HALIFAX – Nova Scotia is getting ready, and the province is helping workers and companies make the most of the huge opportunity offered by the federal shipbuilding contracts.
The province is hosting dozens of companies today, Jan. 25, to share an analysis of the activities needed to create, produce and deliver the arctic offshore patrol ships, polar icebreaker and research vessels. Duke University's Center on Globalization, Governance and Competitiveness, in Durham, N.C., prepared the study, which shows how local companies can become suppliers to the shipbuilding programs in Nova Scotia and British Columbia.
"The federal shipbuilding contracts are among the largest economic opportunities Nova Scotia has seen," said Leonard Preyra, Minister of Communities, Culture and Heritage, in a news release.
This study will help local companies prepare for the shipbuilding work and also offers insight to help us attract international companies. The province is taking every possible step to ensure we're ready to make the most of the huge shipbuilding opportunity."
More than 100 Nova Scotia firms were named in the study as some of the potential suppliers for the work by Irving Shipbuilding and Seaspan. It also shows ways to accelerate emerging technologies and support entrepreneurs to ensure Nova Scotia's shipbuilding tradition meets the demands of today's marine environment to help grow a strong shipbuilding and ocean technology industry for the long term.
Ultra Electronics Maritime Systems, in Dartmouth, offers world-leading sonar and undersea surveillance technologies. The company, named in the study, has taken advantage of the Productivity Investment Program and other support to improve its business, train employees and attract the best and brightest minds from the Atlantic region, an area with a wealth of leading universities and colleges.
"Over 75 per cent of our revenue comes from international customers and that means we have to be very competitive in the global market," said Ultra Electronics Maritime Systems president Ken Walker. "We differentiate ourselves with exceptional innovation and the highest-quality manufacturing, and Nova Scotia contributes to maintaining these essential success factors."

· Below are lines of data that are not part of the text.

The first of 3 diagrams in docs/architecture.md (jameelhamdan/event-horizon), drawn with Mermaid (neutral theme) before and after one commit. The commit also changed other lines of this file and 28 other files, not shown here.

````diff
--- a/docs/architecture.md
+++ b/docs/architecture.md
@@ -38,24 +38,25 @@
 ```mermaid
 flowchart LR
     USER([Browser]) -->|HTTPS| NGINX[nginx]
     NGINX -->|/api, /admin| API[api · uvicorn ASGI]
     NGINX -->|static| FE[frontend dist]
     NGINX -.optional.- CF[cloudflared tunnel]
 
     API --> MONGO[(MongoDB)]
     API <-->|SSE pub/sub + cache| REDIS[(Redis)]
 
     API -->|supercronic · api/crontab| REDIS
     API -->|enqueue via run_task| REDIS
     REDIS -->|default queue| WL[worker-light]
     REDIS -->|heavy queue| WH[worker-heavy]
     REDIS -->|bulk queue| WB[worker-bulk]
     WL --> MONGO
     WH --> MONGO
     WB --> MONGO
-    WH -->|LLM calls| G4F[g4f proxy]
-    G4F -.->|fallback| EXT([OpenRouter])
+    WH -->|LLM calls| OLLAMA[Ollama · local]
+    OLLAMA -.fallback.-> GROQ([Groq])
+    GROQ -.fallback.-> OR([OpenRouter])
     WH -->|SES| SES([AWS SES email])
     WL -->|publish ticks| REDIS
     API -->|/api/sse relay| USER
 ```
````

The company used $117,749 to train employees in areas such as marketing, effective management and lean manufacturing to increase productivity. New production equipment brought work to Nova Scotia from the firm's United Kingdom facility, and is helping it become more efficient and competitive.
Stevens Solutions and Design, a custom electronic and hardware design and manufacturing company, was also named in the study. The Mahone Bay company specializes in delivering technology solutions to defence and law enforcement agencies throughout North America.
"We have a great workforce that wants to stay and work here in Nova Scotia," said Stevens Solutions and Design president Barry Stevens. "The opportunities on the horizon are huge, and we've learned through supplier development sessions how important it is to network and partner with other companies so we can be in a better position to take advantage of these opportunities. This study is another tool that will help us get ready."
Duke University professor Gary Gereffi, the study's author, will participate in a panel discussion with other industry experts.
As Irving Shipbuilding gets closer to producing combat vessels, about half of the National Shipbuilding Procurement Strategy, the province will explore a global value chain study of those ships.
The $25-billion federal shipbuilding contracts will provide work for the next 30 years and 11,500 direct and indirect jobs in Nova Scotia when the project hits its stride in a few years' time.
The study can be found online at www.gov.ns.ca/econ/publications .